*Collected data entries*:
--------

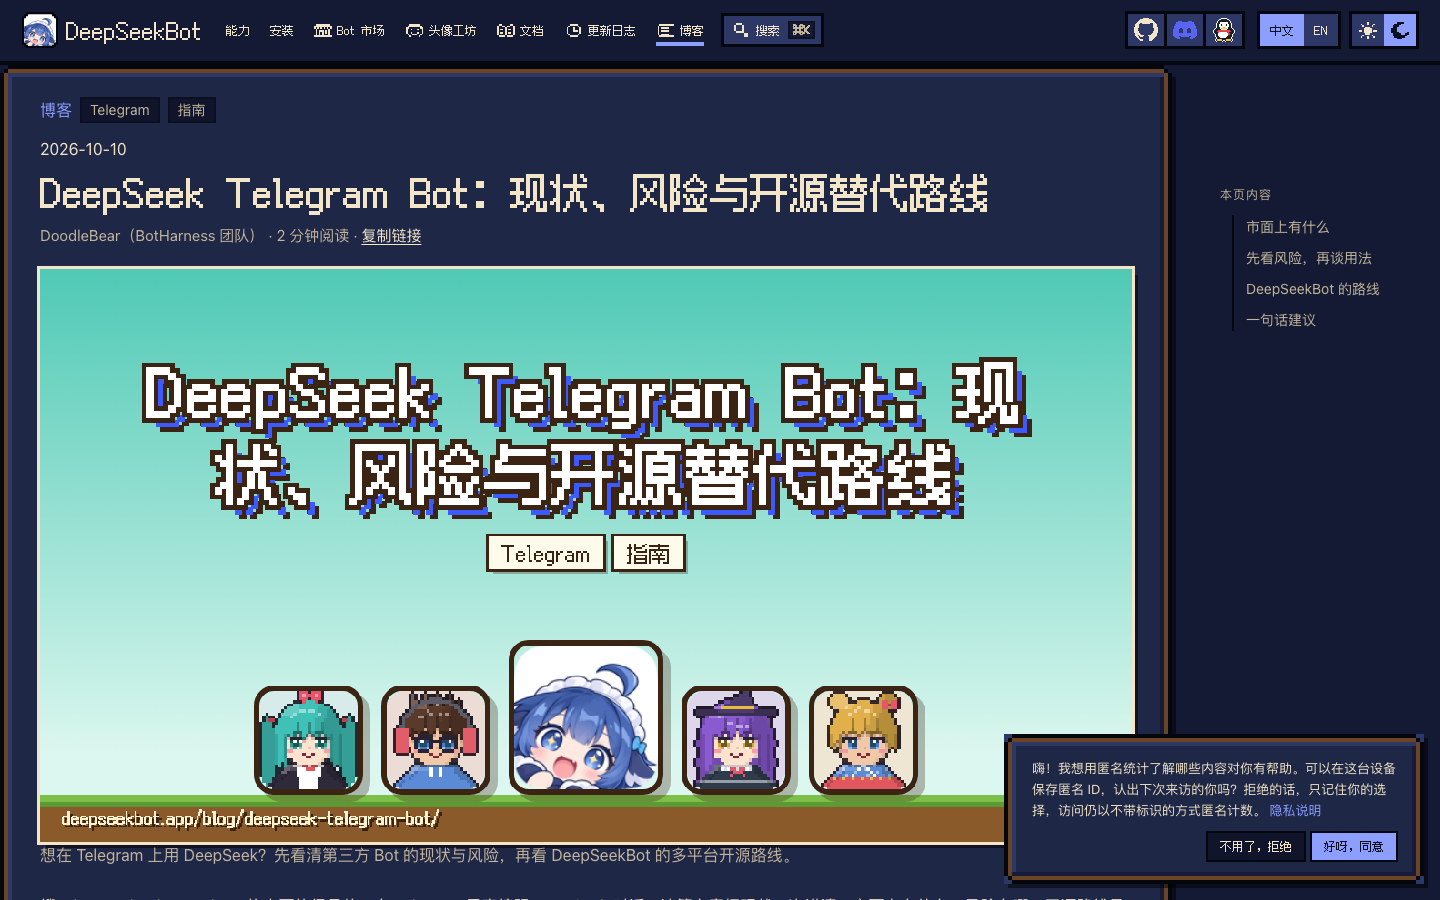
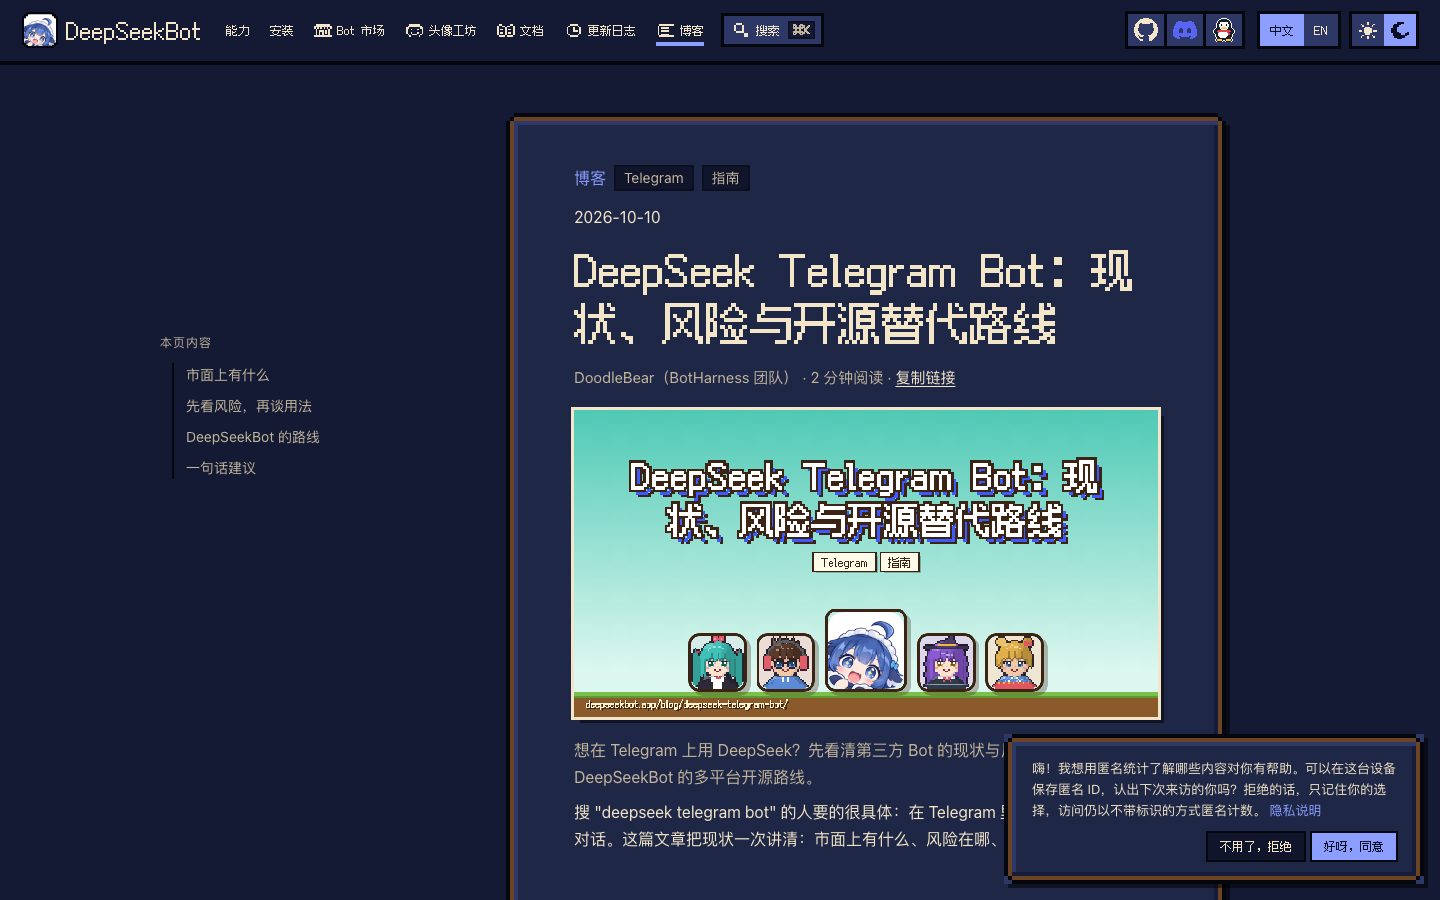
Blog post: left TOC rail, centered reading column, roomier spacing

diff --git a/src/docs.css b/src/docs.css
@@ -925,3 +925,59 @@
 .blog-cards .blog-card a {
   gap: 10px;
 }
+.blog-post-layout {
+  display: grid;
+  grid-template-columns: 220px minmax(0, 1fr);
+  gap: 0 72px;
+  max-width: 1200px;
+  margin: 0 auto;
+  padding: 48px 40px 96px;
+}
+.blog-post-layout .docs-main {
+  grid-column: 2;
+  grid-row: 1;
+  width: 100%;
+  max-width: 720px;
+  margin: 0 auto;
+  min-width: 0;
+}
+.blog-post-layout .docs-article {
+  padding: 40px 56px 56px;
+}
+.blog-post-layout .docs-article h1 {
+  margin: 12px 0 16px;
+  font-size: 44px;
+}
+.blog-post-layout .docs-lead {
+  margin: 20px 0 8px;
+}
+.blog-post-layout .docs-body h2 {
+  margin-top: 56px;
+}
+.blog-post-layout .docs-body p,
+.blog-post-layout .docs-body ul,
+.blog-post-layout .docs-body ol {
+  margin-bottom: 24px;
+}
+.blog-post-layout .blog-rail {
+  grid-column: 1;
+  grid-row: 1;
+  padding-top: 220px;
+}
+@media (max-width: 900px) {
+  .blog-post-layout {
+    grid-template-columns: 1fr;
+    gap: 24px;
+    padding: 24px 16px 64px;
+  }
+  .blog-post-layout .docs-main {
+    grid-column: 1;
+    max-width: none;
+  }
+  .blog-post-layout .docs-article {
+    padding: 20px 20px 28px;
+  }
+  .blog-post-layout .blog-rail {
+    display: none;
+  }
+}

--------

*WHAT IS NEEDED*: Some lines of the records may hold the word "article". How many do? Answer with a number and nothing else.

*SOLUTION*: 3